Assignment -
Only a number is wanted: how many lines of the entries include the string "html"?

★ ★ ★

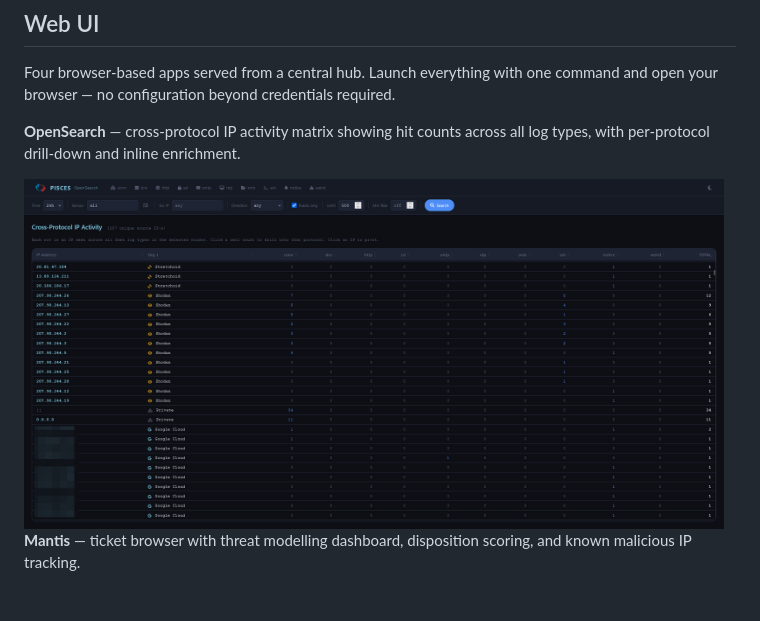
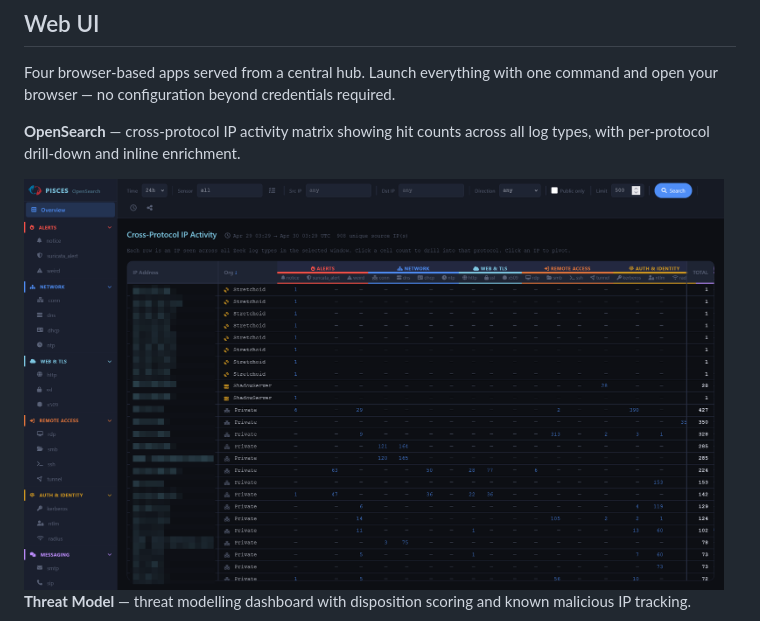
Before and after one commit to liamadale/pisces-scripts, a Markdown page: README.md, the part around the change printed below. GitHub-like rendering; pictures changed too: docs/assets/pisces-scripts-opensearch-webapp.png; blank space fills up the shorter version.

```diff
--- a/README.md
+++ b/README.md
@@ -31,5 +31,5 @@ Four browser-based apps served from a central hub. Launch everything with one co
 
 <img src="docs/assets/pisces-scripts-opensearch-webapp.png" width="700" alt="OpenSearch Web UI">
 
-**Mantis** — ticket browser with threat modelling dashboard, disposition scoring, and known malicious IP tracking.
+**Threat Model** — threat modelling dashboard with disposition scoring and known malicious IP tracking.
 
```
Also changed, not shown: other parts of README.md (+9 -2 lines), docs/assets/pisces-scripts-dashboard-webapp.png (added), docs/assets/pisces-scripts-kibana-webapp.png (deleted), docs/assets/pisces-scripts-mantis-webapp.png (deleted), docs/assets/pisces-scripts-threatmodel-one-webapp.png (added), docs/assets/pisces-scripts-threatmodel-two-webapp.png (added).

★ ★ ★

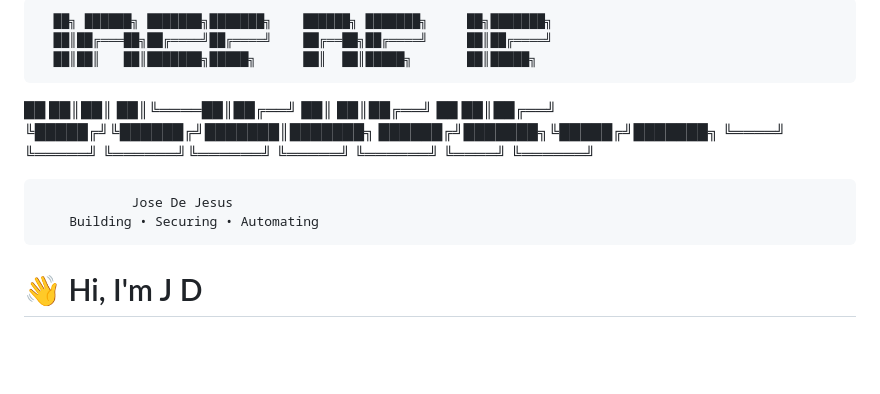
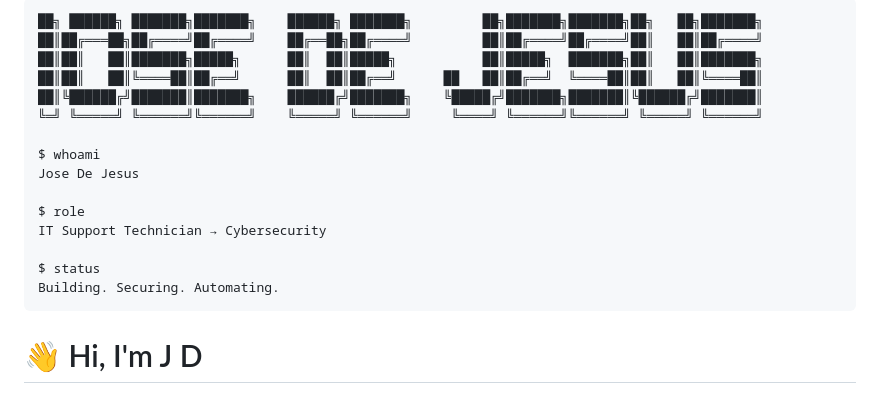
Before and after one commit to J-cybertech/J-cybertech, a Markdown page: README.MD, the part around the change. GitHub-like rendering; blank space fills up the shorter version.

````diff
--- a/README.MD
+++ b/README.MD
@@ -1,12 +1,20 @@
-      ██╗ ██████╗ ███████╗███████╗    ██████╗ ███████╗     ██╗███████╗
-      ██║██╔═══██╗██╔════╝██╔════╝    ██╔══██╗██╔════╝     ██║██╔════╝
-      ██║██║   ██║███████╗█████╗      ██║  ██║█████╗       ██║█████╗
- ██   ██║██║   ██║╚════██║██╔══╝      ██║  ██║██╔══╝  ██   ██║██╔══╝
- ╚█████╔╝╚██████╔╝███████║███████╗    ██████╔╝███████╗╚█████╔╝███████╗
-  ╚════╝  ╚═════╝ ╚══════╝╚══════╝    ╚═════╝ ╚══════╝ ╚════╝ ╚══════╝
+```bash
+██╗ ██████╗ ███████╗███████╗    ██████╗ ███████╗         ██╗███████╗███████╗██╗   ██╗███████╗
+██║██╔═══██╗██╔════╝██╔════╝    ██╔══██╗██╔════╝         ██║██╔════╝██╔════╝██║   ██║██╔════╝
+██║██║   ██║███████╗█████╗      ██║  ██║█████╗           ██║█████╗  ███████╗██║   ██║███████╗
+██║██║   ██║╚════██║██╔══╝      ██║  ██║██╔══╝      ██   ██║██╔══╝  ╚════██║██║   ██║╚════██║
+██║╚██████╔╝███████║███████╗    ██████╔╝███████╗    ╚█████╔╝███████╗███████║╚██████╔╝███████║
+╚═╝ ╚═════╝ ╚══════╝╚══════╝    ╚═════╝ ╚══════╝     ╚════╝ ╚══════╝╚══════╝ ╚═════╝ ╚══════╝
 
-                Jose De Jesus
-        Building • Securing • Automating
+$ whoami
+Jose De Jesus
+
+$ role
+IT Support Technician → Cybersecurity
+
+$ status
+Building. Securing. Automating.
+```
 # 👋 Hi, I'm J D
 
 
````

★ ★ ★

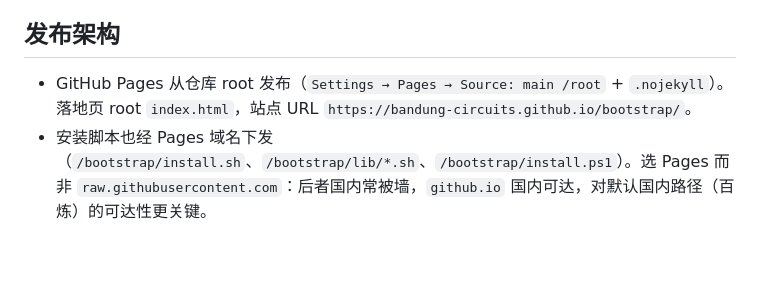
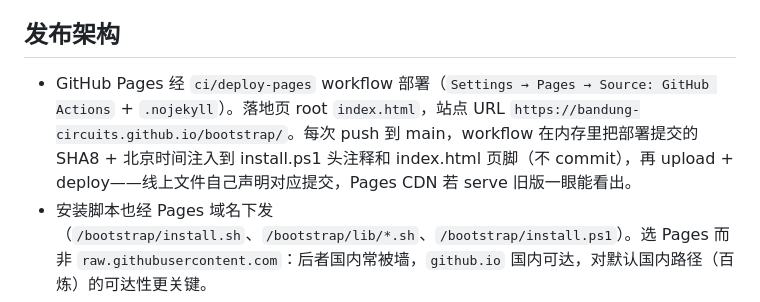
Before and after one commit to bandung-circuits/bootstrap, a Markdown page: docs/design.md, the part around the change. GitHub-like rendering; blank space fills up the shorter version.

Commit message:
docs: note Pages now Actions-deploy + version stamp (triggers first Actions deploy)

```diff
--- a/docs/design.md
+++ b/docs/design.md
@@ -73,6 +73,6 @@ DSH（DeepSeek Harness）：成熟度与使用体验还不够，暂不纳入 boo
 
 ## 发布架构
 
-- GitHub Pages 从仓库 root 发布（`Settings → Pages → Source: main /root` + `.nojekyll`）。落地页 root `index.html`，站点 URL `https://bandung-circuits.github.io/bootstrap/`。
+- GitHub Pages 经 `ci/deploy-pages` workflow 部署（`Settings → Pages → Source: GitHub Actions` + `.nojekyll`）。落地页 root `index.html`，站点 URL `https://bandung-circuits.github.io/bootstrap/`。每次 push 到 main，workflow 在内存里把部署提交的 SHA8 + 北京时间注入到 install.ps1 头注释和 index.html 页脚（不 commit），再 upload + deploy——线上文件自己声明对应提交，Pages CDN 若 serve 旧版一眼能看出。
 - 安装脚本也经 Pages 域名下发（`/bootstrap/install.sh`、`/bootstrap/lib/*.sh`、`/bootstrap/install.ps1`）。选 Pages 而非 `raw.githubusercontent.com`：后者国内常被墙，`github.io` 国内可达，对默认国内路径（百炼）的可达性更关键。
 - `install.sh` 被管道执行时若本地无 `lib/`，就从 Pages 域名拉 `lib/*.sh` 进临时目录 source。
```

★ ★ ★

Task output -
2